-- What you should do --
State only how many lines in the listing contain the string "Instruction".

-- Data extract --

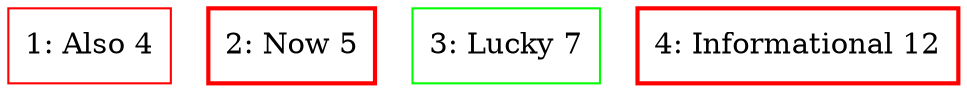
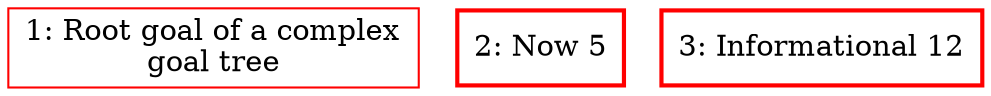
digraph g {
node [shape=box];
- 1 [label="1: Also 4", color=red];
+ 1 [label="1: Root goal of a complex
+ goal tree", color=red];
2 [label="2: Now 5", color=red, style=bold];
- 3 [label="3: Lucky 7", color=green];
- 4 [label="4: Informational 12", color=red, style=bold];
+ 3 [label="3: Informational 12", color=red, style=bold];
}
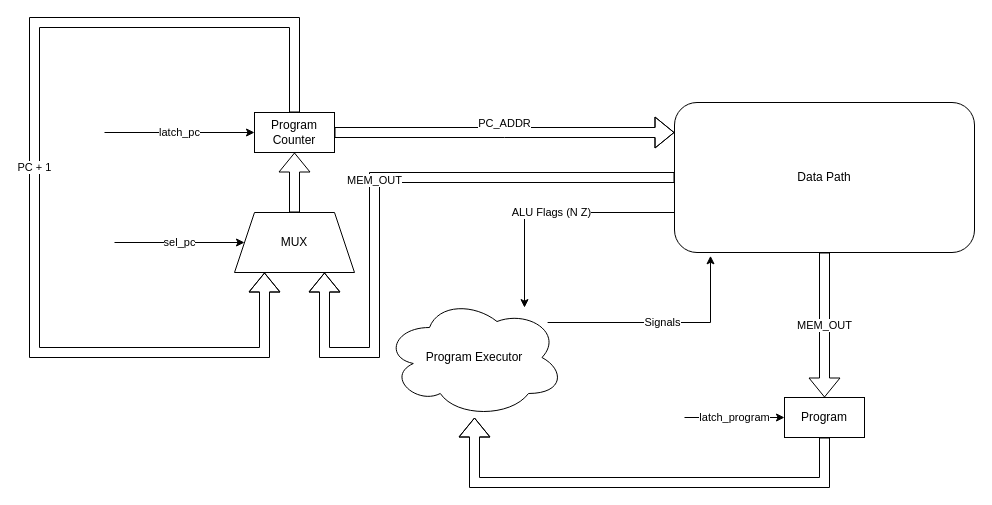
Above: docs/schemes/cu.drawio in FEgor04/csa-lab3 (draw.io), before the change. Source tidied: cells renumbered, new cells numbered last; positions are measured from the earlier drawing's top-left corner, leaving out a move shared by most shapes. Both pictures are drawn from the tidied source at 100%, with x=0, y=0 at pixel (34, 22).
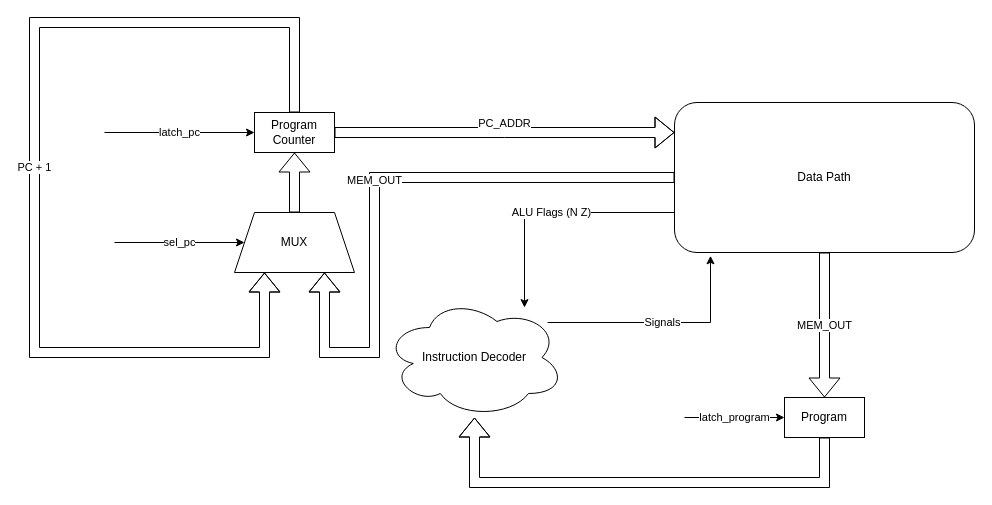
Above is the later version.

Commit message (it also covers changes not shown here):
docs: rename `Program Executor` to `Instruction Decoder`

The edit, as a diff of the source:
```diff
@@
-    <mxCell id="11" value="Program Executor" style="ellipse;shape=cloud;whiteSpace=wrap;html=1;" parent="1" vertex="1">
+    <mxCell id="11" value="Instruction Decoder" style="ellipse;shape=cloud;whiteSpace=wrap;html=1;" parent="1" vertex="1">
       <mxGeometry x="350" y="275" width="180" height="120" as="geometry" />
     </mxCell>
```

...

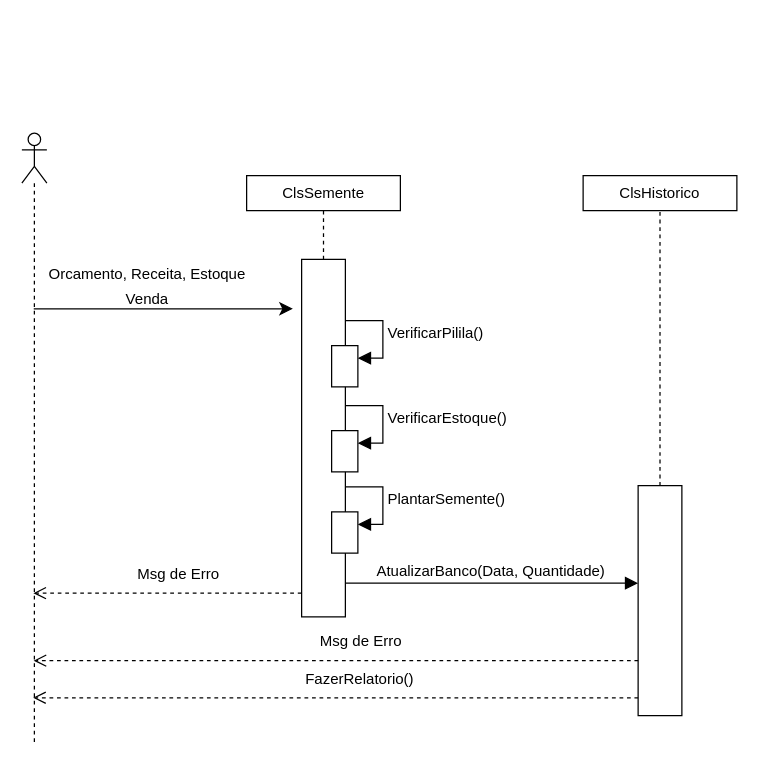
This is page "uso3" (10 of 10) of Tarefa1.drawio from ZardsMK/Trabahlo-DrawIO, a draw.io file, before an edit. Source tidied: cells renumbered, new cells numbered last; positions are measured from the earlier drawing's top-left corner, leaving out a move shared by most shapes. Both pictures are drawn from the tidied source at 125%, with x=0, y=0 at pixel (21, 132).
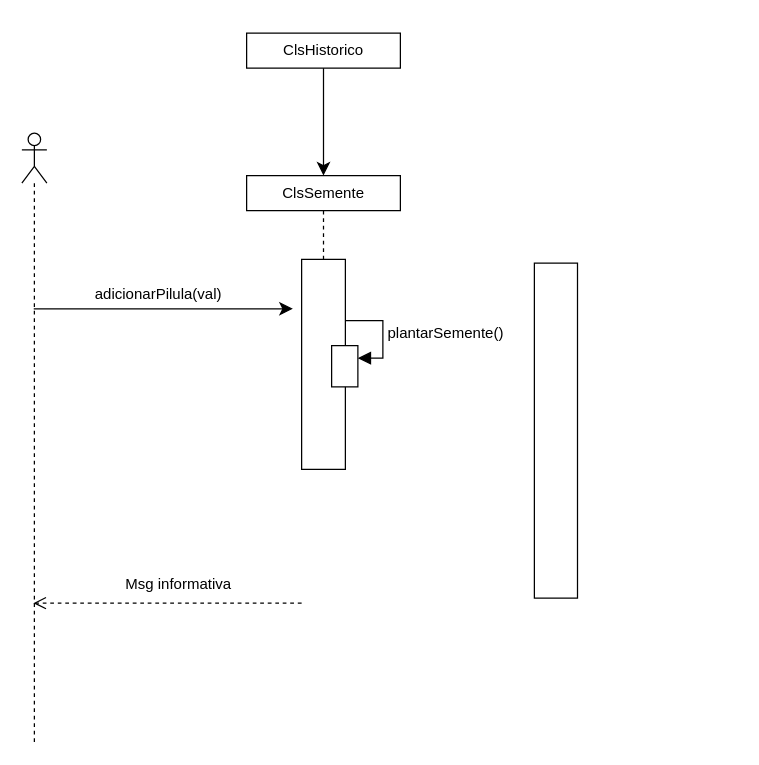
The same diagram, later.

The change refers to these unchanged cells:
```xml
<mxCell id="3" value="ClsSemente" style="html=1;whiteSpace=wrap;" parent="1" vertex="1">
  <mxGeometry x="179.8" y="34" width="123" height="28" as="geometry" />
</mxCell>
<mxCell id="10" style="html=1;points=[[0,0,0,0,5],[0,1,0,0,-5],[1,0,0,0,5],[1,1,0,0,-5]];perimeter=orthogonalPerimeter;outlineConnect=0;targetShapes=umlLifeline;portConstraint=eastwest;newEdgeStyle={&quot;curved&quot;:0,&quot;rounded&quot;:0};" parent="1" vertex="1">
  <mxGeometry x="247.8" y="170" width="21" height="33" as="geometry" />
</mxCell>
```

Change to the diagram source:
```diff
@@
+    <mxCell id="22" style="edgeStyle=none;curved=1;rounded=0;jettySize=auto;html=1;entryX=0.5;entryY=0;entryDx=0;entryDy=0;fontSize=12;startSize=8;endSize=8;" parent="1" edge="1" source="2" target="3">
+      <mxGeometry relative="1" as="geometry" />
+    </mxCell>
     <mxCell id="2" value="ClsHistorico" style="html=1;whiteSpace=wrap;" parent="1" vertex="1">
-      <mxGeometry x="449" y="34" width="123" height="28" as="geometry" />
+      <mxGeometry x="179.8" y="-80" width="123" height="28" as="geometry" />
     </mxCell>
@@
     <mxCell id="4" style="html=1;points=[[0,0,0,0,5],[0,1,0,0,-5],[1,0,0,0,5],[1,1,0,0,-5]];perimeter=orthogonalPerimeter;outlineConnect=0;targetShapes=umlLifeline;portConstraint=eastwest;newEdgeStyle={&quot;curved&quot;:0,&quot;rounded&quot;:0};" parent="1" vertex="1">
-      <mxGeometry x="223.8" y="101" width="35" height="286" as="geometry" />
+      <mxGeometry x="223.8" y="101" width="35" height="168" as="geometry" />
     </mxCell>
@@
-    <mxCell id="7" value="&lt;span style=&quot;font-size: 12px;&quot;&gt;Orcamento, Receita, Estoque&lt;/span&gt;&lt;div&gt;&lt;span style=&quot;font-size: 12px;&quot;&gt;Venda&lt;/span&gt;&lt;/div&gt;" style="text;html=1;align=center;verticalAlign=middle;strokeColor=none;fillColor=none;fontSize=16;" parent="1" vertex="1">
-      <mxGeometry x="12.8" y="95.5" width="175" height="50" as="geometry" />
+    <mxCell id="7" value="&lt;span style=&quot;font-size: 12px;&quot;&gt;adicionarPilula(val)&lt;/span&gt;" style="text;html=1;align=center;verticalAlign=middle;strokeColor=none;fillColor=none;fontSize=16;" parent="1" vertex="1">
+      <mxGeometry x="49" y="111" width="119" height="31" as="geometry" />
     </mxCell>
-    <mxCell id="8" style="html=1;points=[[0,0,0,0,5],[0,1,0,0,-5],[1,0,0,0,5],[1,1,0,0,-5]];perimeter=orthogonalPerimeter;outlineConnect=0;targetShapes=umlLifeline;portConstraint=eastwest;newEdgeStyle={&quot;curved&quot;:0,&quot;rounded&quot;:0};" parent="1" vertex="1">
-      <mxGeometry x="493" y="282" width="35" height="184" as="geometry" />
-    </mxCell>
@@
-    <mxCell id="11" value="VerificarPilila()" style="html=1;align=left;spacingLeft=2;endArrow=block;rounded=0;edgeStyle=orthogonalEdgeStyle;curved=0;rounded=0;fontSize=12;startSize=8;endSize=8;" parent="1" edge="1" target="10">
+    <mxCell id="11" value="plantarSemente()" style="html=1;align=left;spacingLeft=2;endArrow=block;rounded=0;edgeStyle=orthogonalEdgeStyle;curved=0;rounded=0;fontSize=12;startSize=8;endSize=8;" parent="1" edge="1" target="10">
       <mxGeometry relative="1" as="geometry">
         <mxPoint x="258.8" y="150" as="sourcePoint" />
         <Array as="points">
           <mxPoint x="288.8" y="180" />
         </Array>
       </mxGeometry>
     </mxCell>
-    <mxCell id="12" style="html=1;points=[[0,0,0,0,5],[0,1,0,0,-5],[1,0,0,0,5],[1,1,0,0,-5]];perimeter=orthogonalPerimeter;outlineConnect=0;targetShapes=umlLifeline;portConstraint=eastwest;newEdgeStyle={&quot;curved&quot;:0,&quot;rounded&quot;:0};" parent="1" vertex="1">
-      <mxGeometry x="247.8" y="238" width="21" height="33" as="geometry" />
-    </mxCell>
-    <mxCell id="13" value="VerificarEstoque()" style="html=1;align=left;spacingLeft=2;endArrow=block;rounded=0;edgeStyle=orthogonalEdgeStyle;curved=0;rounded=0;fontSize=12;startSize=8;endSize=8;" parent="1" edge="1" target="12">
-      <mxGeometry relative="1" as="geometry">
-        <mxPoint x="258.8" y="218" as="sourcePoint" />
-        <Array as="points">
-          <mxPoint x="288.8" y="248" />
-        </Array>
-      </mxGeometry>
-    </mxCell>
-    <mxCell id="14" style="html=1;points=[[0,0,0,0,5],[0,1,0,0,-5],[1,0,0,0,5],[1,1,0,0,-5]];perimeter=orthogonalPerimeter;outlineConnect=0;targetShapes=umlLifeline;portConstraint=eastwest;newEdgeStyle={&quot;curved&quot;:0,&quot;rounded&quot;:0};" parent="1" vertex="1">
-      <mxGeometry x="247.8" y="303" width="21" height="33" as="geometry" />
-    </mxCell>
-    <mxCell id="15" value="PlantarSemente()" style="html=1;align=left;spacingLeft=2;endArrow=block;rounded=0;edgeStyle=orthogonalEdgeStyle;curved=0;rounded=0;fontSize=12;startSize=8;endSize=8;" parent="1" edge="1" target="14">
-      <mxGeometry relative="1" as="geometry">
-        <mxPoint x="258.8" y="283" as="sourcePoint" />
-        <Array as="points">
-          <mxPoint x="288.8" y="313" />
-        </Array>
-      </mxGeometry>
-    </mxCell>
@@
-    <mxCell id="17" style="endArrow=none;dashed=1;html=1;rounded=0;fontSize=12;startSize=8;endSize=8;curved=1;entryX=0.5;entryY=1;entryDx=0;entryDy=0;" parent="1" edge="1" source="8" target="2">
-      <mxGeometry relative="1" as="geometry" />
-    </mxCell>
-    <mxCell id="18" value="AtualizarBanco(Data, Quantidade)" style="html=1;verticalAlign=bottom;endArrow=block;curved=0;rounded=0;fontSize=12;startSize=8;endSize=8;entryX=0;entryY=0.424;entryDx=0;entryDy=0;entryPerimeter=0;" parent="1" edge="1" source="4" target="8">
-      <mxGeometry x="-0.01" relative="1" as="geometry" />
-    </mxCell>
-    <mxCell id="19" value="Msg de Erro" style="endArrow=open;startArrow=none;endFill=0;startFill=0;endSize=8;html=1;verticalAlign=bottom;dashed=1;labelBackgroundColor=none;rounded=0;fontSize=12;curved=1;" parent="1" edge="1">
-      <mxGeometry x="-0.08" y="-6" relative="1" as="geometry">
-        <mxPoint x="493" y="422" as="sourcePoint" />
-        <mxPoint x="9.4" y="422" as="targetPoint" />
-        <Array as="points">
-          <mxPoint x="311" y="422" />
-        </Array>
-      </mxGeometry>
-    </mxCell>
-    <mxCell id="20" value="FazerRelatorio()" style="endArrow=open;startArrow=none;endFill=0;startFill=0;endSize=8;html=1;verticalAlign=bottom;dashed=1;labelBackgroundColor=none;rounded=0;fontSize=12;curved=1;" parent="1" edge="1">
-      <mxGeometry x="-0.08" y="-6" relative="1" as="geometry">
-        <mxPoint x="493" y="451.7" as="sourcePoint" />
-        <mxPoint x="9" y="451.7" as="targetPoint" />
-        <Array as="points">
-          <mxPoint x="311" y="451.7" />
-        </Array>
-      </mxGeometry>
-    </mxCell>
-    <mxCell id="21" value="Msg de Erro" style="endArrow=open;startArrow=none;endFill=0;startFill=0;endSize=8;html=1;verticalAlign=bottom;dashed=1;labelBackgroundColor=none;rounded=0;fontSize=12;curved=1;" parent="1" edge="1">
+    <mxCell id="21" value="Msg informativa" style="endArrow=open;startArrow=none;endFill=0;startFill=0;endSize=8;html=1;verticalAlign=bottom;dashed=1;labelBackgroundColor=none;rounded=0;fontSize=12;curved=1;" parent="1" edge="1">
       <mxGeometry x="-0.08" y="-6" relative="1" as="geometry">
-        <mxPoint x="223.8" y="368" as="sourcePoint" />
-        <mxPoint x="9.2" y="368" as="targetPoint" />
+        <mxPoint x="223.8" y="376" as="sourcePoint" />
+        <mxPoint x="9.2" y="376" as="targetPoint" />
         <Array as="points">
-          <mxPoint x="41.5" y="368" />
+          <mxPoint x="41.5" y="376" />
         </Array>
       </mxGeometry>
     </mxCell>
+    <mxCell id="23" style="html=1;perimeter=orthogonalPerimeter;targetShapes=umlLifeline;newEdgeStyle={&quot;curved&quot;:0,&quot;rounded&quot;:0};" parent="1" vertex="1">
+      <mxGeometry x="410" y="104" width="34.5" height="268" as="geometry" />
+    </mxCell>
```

-- Final answer --
2